WORK REQUEST:
Please report the number of lines in the entries below that contain "screen", with nothing added.

DATASET ENTRIES:
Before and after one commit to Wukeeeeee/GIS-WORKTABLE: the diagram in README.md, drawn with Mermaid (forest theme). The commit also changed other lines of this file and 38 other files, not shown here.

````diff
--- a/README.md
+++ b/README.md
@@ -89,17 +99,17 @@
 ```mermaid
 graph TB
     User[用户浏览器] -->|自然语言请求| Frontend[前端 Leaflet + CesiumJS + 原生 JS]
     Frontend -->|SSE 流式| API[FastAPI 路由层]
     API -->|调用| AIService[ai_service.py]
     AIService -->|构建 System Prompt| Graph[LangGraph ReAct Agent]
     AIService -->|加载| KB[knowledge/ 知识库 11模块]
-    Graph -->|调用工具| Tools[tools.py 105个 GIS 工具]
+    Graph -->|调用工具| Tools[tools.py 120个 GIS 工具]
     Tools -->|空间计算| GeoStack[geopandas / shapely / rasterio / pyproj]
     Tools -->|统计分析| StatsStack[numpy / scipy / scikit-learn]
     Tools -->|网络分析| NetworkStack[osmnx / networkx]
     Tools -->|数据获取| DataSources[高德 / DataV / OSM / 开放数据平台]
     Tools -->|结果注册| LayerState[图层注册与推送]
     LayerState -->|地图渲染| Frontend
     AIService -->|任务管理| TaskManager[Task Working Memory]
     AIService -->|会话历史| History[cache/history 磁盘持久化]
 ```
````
* * *
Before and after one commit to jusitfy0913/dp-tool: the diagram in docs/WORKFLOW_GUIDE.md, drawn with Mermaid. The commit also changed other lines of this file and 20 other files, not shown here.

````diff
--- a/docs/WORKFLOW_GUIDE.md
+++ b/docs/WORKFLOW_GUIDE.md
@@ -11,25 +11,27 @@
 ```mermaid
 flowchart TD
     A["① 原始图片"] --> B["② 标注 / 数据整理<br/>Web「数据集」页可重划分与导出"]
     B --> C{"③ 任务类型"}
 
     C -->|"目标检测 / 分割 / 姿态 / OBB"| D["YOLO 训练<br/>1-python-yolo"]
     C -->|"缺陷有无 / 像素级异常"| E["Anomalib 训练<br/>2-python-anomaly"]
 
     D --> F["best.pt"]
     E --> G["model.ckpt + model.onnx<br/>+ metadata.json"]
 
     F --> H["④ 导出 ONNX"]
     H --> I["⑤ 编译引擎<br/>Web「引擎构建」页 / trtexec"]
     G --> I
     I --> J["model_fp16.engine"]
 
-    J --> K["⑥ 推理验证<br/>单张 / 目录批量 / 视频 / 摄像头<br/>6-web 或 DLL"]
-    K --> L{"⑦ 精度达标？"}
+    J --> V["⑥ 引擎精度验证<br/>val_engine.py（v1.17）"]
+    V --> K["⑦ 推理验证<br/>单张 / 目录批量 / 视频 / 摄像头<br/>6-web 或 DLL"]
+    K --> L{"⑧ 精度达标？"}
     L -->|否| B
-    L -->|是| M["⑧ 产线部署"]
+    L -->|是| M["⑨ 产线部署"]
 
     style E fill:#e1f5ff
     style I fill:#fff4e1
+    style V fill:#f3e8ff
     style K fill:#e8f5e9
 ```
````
--
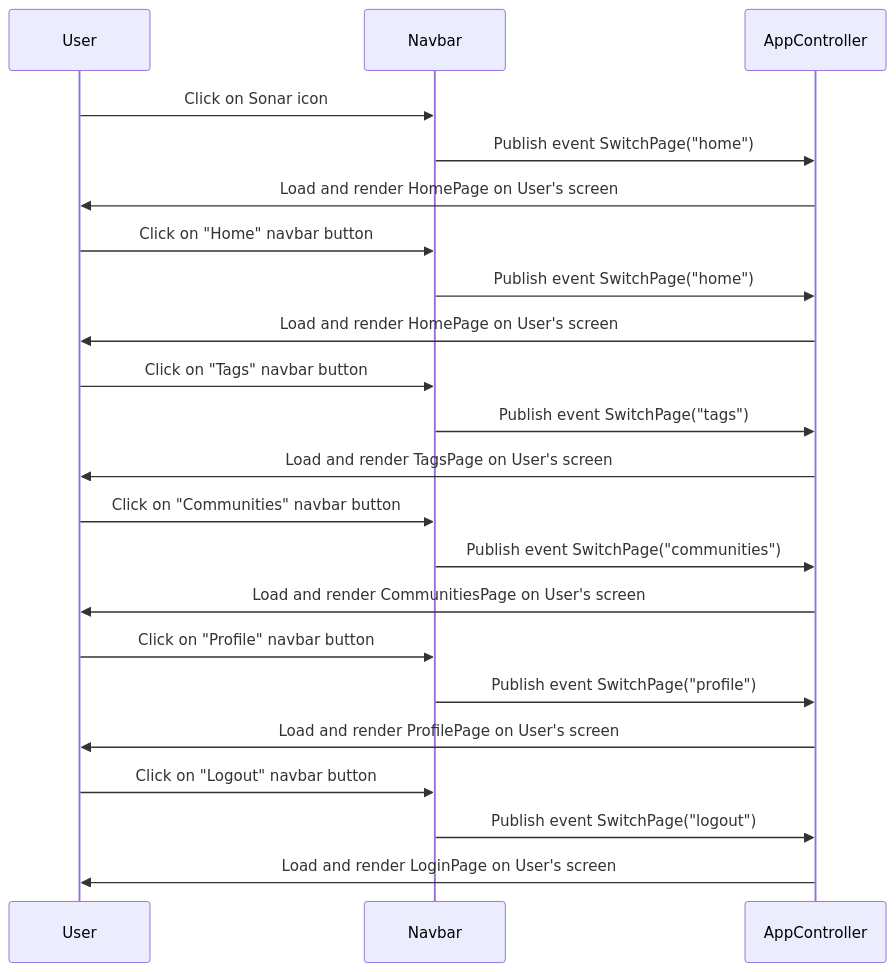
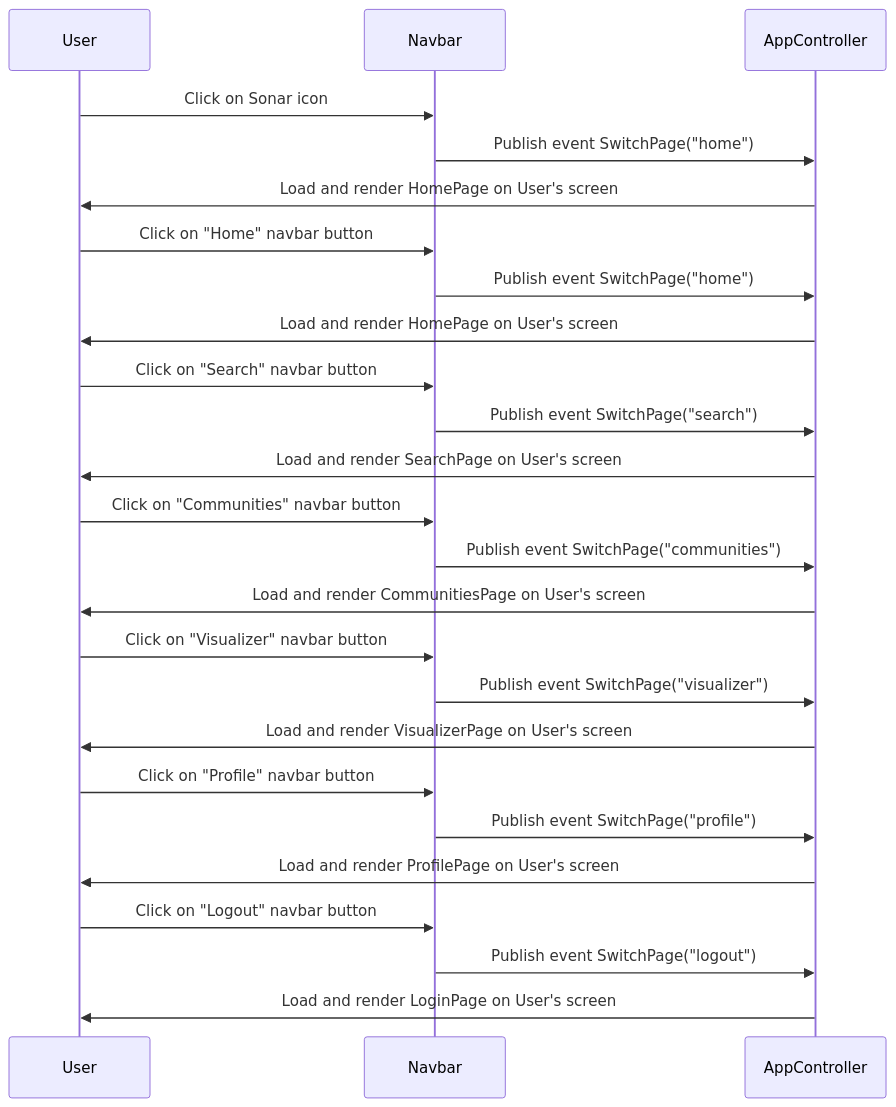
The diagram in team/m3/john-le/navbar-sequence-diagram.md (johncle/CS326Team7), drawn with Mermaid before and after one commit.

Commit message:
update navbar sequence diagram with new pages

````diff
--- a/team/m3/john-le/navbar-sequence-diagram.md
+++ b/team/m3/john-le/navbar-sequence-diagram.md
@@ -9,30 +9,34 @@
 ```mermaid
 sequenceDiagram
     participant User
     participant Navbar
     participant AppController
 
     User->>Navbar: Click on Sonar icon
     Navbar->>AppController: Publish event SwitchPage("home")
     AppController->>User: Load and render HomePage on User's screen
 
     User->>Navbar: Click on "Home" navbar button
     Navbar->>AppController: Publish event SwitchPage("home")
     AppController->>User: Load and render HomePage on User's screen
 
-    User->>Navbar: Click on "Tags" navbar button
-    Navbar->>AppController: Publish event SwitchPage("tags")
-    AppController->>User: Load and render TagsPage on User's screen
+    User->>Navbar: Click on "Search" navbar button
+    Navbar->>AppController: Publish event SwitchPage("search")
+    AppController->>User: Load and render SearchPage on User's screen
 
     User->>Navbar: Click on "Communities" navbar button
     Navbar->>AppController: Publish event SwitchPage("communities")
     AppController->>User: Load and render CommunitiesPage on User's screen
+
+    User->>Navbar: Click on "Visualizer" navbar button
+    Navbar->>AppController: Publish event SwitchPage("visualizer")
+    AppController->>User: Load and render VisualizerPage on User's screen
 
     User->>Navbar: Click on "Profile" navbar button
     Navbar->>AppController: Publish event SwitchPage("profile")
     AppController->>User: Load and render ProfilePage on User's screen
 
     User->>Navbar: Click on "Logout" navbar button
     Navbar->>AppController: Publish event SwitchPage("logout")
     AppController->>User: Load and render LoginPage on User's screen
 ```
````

OUTPUT FOR THIS TASK:
8